I adored this story. For those of us who “get lost in books and stories,” Darcy Wells is a very relatable character. The voice of Darcy rings true to that of a lifelong bookworm, but also one of a girl with big secrets. So where does she find her solace and refuge? Books.

Darcy loves books, she brilliantly devours the words, and she even works at a bookstore. Books are where she can run through the story freely, no pretenses, no lies. In the real world, Darcy has to hide, pretend, and lie. For years she has been hiding what is right behind her front door. Darcy’s mother is a hoarder. There are only goat tunnels from one room to another through stacks, piles, and tubs of stuff. Very few people are aware of “The Hoard” except Darcy’s grandma and Darcy’s best friend Marisol.

But the status quo is about to be shaken. There is a new building manager and the lease is coming due. Darcy is turning eighteen soon and her wealthy grandma, who has been supporting her, is threatening to cut off her allowance. Then a copy of Peter Pan with notes and poems scribbled in it mysteriously finds its way into Darcy’s hands. The notes seem to become a guiding force in Darcy’s life. Best of all, into her life walks Asher, a boy who just may be her Prince Charming.

Ultimately, this is a love story. Not just young love, but also Darcy’s struggle of dealing with her mom’s mental health issue, “The Hoard”, and loving her mom through it. Darcy has to come to a self-realization that she too has been hiding behind things, as well as, building her own walls. With the help of her wonderful friend (everyone should have a Marisol) and Asher, Darcy discovers that she needs to write her own story.


Thank you to @Netgalley and @Inkyardpress for this ARC for review.

Publish Date: 10/8/19


The Last Book Party

The Last Book Party

By Karen Dukess

4 / 5 ✰

Photo taken with Focos
Photo by Subakka.bookstuff

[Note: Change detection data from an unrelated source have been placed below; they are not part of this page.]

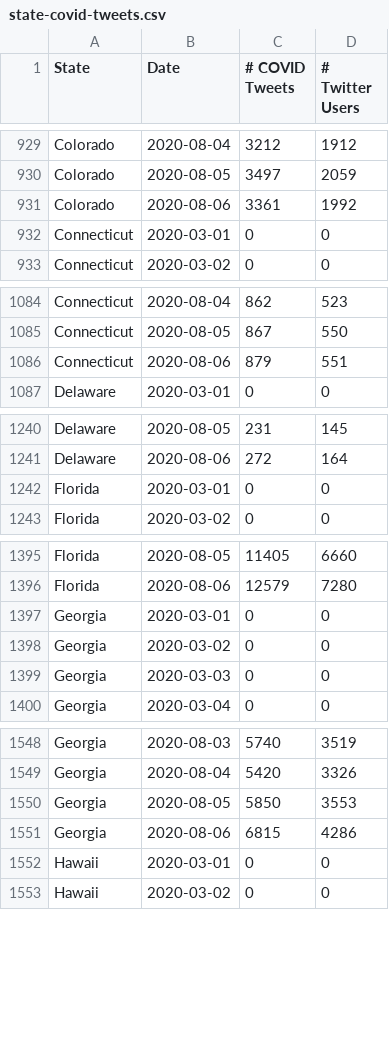
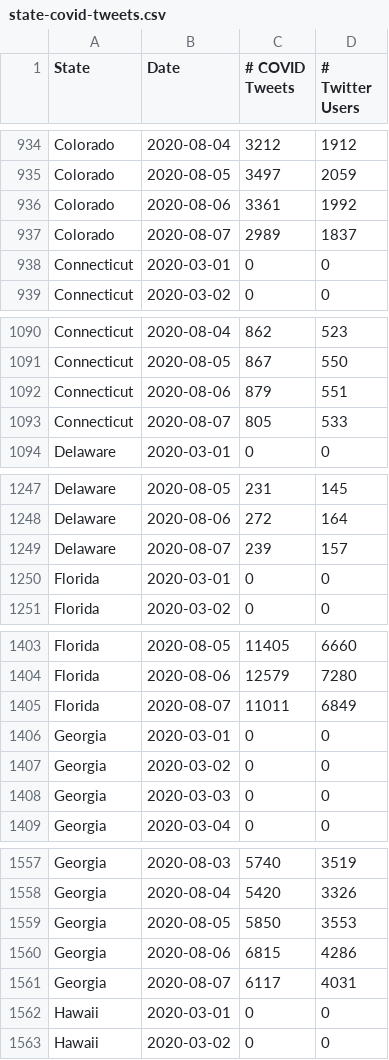
Before and after one commit to gtsherman/covid19-data, a CSV file: state-covid-tweets.csv, drawn as a sheet; only a part is shown, gaps mark what is left out; the diff covers the shown part only; the diff names each change by its address in the sheet, - before the commit and + after, or states it on an @@ line.

```diff
--- a/state-covid-tweets.csv
+++ b/state-covid-tweets.csv
+row 937: Colorado | 2020-08-07 | 2989 | 1837
+row 1093: Connecticut | 2020-08-07 | 805 | 533
+row 1249: Delaware | 2020-08-07 | 239 | 157
+row 1405: Florida | 2020-08-07 | 11011 | 6849
+row 1561: Georgia | 2020-08-07 | 6117 | 4031
```
Also changed, not shown: 45 added rows elsewhere in this file, state-symptom-counts.csv, 1 other file.
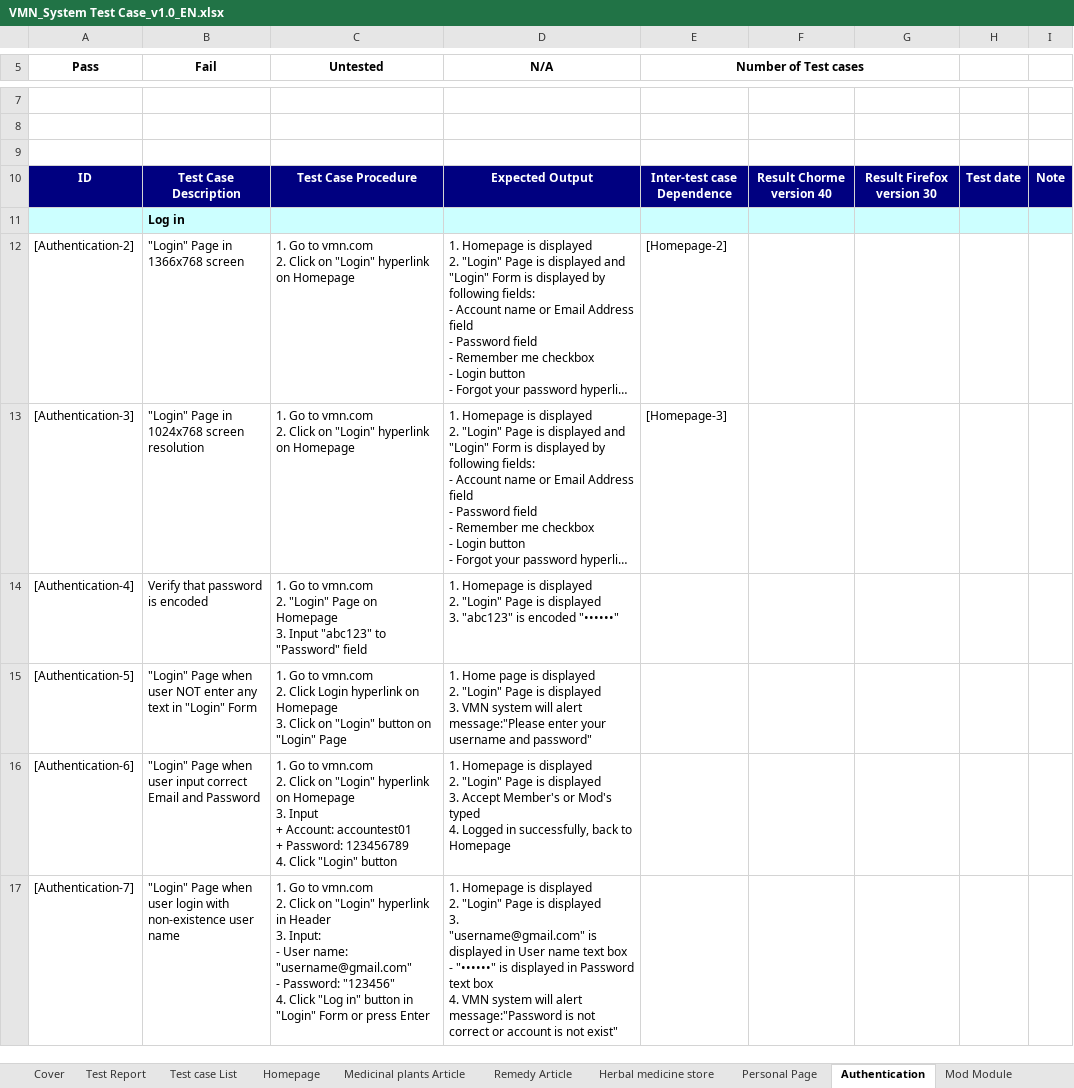
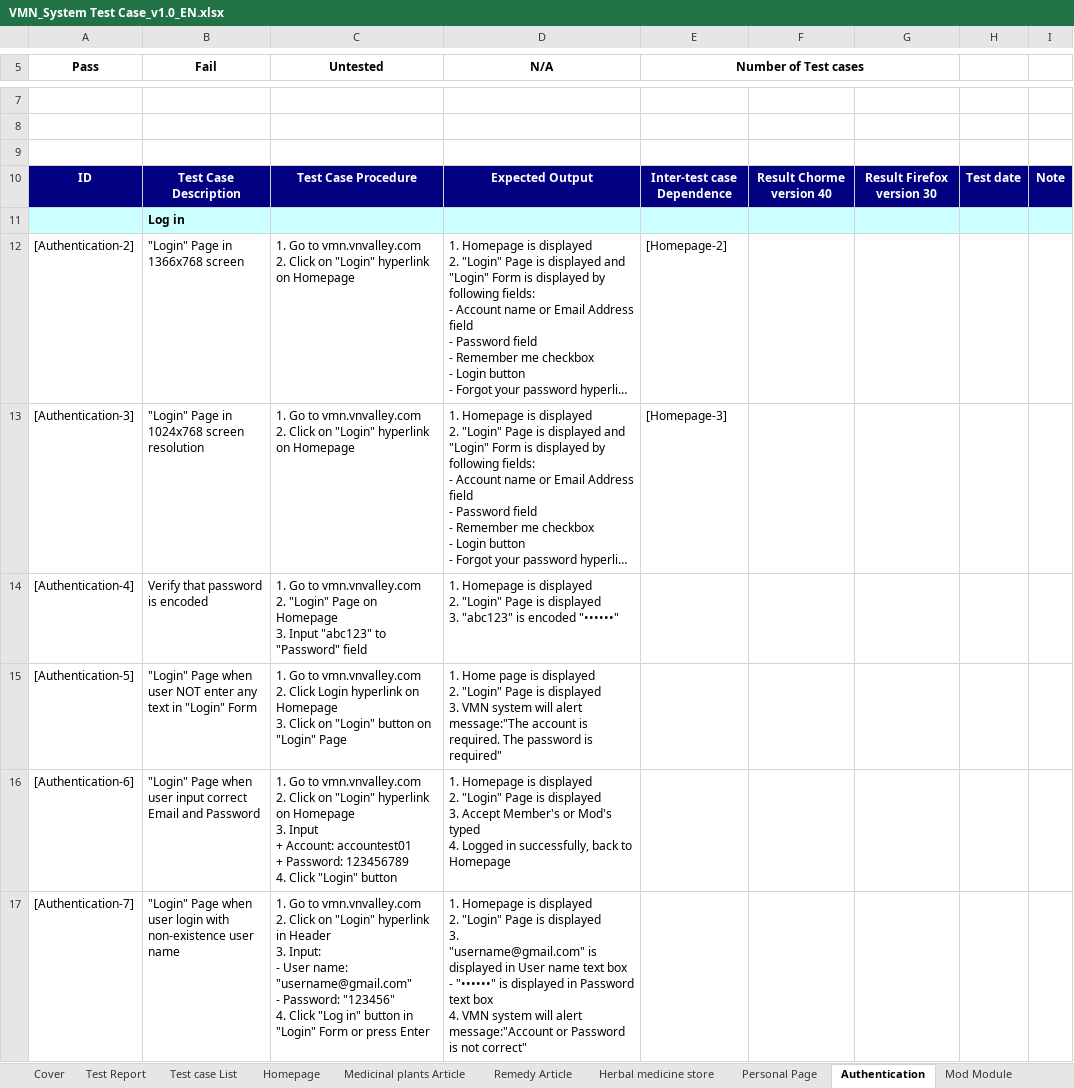
Before and after one commit to sangnvus/201601JS01, an Excel workbook: WIP/Deliverable/Report3/VMN_System Test Case_v1.0_EN.xlsx, sheet Authentication, drawn as a sheet; only a part is shown, gaps mark what is left out; long unchanged cells end in …; values as stored, in another font and other column widths than the file's, no borders; ↵ is a line break in a cell; the diff covers the shown part only; the diff names each change by its address in the sheet, - before the commit and + after, or states it on an @@ line.

```diff
--- a/WIP/Deliverable/Report3/VMN_System Test Case_v1.0_EN.xlsx (sheet Authentication)
+++ b/WIP/Deliverable/Report3/VMN_System Test Case_v1.0_EN.xlsx (sheet Authentication)
-C12:C13 (Untested): …Go to vmn.com ↵ 2. Click…
+C12:C13 (Untested): …Go to vmn.vnvalley.com ↵ 2. Click…
-C14 (Untested): …Go to vmn.com ↵ 2. "Login"…
+C14 (Untested): …Go to vmn.vnvalley.com ↵ 2. "Login"…
-C15 (Untested): …Go to vmn.com ↵ 2. Click…
+C15 (Untested): …Go to vmn.vnvalley.com ↵ 2. Click…
-D15 (N/A): …will alert message:"Please enter your username and password"
+D15 (N/A): …will alert message:"The account is required. The password is required"
-C16 (Untested): …Go to vmn.com ↵ 2. Click…
+C16 (Untested): …Go to vmn.vnvalley.com ↵ 2. Click…
-C17 (Untested): …Go to vmn.com ↵ 2. Click…
+C17 (Untested): …Go to vmn.vnvalley.com ↵ 2. Click…
-D17 (N/A): …will alert message:"Password is not correct or account is not exist"
+D17 (N/A): …will alert message:"Account or Password is not correct"
```
Also changed, not shown: 4 added rows, 6 removed rows and 161 edited cells elsewhere in this sheet, sheet Personal Page, sheet Test Report, sheet Mod Module, sheet Admin Module, sheet Homepage, sheet Herbal medicine store, 2 more sheets, formulas that keep their value, 1 other file.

As a voracious reader, I have to admit the title of this book grabbed my attention. From chapter one, though, I was delighted to find it was about so much more than just books. It tells a story of a struggling writer trying to find her voice while watching more experienced writers struggle not to lose theirs.

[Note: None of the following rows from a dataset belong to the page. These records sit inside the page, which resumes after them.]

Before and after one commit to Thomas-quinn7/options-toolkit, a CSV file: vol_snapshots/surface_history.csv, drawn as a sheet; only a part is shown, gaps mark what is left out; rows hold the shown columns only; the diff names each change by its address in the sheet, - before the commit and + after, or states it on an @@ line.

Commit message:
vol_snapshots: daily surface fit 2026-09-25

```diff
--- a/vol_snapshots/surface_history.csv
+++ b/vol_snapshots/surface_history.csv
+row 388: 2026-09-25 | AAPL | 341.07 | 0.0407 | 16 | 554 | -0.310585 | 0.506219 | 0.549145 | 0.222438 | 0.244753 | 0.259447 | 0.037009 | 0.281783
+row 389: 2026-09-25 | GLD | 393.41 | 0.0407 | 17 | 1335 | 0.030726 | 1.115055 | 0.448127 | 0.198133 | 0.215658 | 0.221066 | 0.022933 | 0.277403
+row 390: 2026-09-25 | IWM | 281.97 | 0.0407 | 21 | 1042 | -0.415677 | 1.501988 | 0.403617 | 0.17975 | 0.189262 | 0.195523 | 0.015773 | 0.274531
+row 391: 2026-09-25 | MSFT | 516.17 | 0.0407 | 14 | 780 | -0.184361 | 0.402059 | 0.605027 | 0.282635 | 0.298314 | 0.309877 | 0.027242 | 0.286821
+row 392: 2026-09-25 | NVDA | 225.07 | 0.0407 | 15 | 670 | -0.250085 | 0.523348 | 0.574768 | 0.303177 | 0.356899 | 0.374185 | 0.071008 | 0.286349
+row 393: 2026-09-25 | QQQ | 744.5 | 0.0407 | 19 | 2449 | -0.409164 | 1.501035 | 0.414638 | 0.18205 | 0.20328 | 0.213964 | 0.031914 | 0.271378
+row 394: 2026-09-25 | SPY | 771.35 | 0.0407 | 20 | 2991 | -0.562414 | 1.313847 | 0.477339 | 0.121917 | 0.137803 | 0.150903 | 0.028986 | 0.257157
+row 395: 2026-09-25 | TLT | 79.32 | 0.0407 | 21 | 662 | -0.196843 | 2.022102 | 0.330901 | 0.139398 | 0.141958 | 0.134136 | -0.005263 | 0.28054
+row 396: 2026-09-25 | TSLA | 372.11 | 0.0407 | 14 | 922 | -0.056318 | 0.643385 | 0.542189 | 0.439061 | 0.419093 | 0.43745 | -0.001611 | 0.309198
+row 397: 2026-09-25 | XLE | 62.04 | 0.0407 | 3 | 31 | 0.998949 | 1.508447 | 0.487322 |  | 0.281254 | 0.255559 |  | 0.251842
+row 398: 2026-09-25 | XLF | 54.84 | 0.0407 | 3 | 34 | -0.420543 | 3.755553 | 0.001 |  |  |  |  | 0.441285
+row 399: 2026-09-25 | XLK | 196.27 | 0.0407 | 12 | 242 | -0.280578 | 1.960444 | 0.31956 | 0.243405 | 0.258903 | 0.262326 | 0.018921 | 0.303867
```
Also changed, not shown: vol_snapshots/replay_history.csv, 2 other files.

Eve Rosen is the editorial secretary for Malcolm Wing at Hodder, Strike. What she really longs to do is write, and become an author herself. Eve’s confidence in her writing is rock-bottom. Having not led a charmed life, nor a tortured enough life, she feels her ordinary life could not possibly afford her a story worth telling. 

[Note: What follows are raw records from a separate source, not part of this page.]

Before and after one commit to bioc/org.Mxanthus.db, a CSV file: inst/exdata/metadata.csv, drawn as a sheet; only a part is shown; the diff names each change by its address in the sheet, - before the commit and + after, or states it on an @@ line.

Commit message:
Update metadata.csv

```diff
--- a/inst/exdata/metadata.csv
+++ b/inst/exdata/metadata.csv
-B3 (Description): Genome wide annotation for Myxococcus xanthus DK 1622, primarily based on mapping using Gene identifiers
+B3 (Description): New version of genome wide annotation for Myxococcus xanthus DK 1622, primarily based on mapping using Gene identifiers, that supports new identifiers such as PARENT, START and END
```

Yet, being a secretary to Malcolm does allow Eve the opportunity to attend many parties in the book world. At one such party, Eve meets the Greys and many of their friends. Henry, Tillie and their adult son Franny, are eccentric and seem to live by a different set of rules. Eve becomes entangled with these creative people and the crowd they run with. Some will encourage and support her as a writer, others will challenge her with truth and boldness. But her personal decisions may give her the best stories of all.


As a reader and a writer, I truly appreciated this book. First off, Karen Dukess has an easiness to her writing, where I could personally relate to Eve. And, being set mainly on the shores of Cape Cod, her descriptions were vivid, but not overdone. Second, since it is a book about books, my TBR list grew with the many book references. And I would love to attend a book party such as the last book party that Henry and Tillie threw. But here’s what I really appreciated, Dukess did a nice job of adding the human factor. She reminded me that behind the books are people with families, with heartaches, with insecurities, with dreams. That gives me hope.

Thank you @Netgalley and @Henryholtbooks for this opportunity to review this ARC.